By Jess Wisloski
When the first school budget vote in the history of the newly assembled Champlain Valley School District’s board of directors took place on Jan. 17, a noticeable increase of $5 million in spending was approved — totaling a budget of $75.1 million for the 2017-18 school year.
That’s up from previous years of being separate districts, according to board documents, and up 7 percent from the $70 million in spending previously across the current five districts — Williston, Hinesburg, Shelburne, St. George and Charlotte. It was the number seen on presentations last spring at public meetings during the exploratory process, once referred to widely by the study group that was investigating whether Act 46 would be beneficial.
For most communities involved in the new Champlain Valley School District (CVSD), the cost per pupil, which determines the state tax rate, also went up: the new budget has a $15,409 per-pupil cost. That’s a jump from the 2016-17 school year in which the spending per equalized pupil had been lower for most of the school districts: $14,277 in Williston; $14,783 in Hinesburg; $14,271 in Shelburne; $14,510 for CVU students, and $16,014 in Charlotte and $16,570 in St. George. (Data which came from a 2016 presentation by the CSSU Act 46 Study Committee.)
Yet, across the board, with Williston being the exception, property taxes will go down if the proposed CVSD budget is approved by voters on Tuesday, March 7. As the Observer reported on Jan. 19, small towns which had paid tuition to CVU or Williston’s schools to send students there, will see major changes — a 16.2 percent drop in St.George; Charlotte will see an 11.3-percent drop — while the larger towns still see savings ranging from 2 to 6 percent.
Comparing the budget numbers and costs per pupil in a new district — which for the first time doesn’t differentiate the cost of students between elementary and high school — is like comparing apples and oranges, Susan Holson, a spokesperson for the district, said. “I understand the temptation to do that,” she said, but it didn’t hold up because the needs, student types and expenses were so different.
Bob Mason, chief operations officer for the Chittenden South Supervisory Union (which still operates through the transition,)said part of the issue with the jump in costs per pupil for Williston and Shelburne was that both came in with little debt service they were paying out.
That changed after voters in November of 2015 approved $9.25 million in bonds for improvements at Shelburne Community School, and Williston voters last November gave the nod to a $19.8 million bond for a major overhaul at WCS.

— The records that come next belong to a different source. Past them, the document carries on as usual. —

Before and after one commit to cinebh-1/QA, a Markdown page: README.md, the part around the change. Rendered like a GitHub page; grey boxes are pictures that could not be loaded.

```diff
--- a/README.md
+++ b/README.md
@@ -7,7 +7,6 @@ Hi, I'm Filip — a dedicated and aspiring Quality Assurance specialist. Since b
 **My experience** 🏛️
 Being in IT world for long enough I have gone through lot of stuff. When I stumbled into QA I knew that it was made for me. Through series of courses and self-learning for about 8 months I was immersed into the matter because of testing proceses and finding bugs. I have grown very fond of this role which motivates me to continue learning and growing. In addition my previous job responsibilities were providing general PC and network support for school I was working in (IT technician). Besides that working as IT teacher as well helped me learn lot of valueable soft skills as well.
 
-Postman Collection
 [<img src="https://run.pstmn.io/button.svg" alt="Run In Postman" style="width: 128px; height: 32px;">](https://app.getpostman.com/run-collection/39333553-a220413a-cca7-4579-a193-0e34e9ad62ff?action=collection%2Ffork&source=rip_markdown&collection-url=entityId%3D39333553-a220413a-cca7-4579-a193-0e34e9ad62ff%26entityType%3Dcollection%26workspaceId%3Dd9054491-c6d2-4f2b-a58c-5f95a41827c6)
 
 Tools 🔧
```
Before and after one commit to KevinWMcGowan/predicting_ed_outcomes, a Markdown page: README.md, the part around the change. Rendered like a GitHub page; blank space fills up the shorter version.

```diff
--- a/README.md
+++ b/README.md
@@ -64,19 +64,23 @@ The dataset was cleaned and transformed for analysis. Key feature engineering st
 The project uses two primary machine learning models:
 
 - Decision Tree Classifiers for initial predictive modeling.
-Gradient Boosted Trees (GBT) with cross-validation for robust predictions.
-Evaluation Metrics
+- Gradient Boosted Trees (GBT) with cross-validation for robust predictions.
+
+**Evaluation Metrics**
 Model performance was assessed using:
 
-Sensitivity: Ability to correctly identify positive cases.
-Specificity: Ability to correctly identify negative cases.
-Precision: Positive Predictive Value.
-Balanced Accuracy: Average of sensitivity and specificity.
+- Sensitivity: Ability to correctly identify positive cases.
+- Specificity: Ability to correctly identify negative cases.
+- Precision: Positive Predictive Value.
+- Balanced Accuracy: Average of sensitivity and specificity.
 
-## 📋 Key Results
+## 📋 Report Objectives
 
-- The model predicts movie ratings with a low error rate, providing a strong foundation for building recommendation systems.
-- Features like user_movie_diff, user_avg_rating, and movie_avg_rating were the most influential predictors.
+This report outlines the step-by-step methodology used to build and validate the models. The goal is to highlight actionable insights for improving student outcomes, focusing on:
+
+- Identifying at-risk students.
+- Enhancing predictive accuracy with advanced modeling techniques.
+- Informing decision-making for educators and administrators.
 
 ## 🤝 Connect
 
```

“I think what they’ll look at when it comes to taxes is what their bill looks like – I think they’ll quietly be celebrating; all but Williston are going down and they have a 5 percent increase in spending in their district,” he noted.
Another factor leading to the increase in Williston: a new common level of appraisal, or CLA. CLA is used to equalize education taxes statewide to make up for local variances. It adjusts the listed value of a property to fair market value, regardless of when the last town appraisal was. In Williston’s case, the appraisal was updated in 2016. The state incentives, which take off 10 cents from the local tax rate as a reward for merging early, actually ease the tax hit the town might take otherwise.
“They are seeing less of an impact for a change to CLA and increased school spending of 5 percent because we are receiving a 10 cent tax rate cut as part of Act 46 consolidation,” said Shelburne’s Dave Connery, chair of the new district board. “State educational tax policy is both helping and hurting the Williston taxpayer, and the net increase is the 1.2 percent number.”
He added that the new budget also is already including initial payments on the WCS bond, and “this cost is being shared with the district.”
Mason said he believed all the assumptions of savings, namely $1.5 million over five years, were still true, and that it would take at least a year for all the towns to see the benefits of the merger, and that soon enough the state’s tax incentives — which will bring the local tax rate down .10 the first year, .08 the second year, .06 the third year, .04 the fourth, and .02 the fifth year after merging will help out. “That’s a real measurable benefit; it’s clear,” said Mason.
He said there would likely be a lag of a year or two before all taxpayers would see the savings.
The CVSD will have a regular meeting on Tues., Feb. 7 at 7 p.m. in CVU room 160. The first annual meeting of the CVSD takes place Thursday, Feb. 23, at 6 p.m. in CVU Room 140/142 and will include a detailed budget explanation.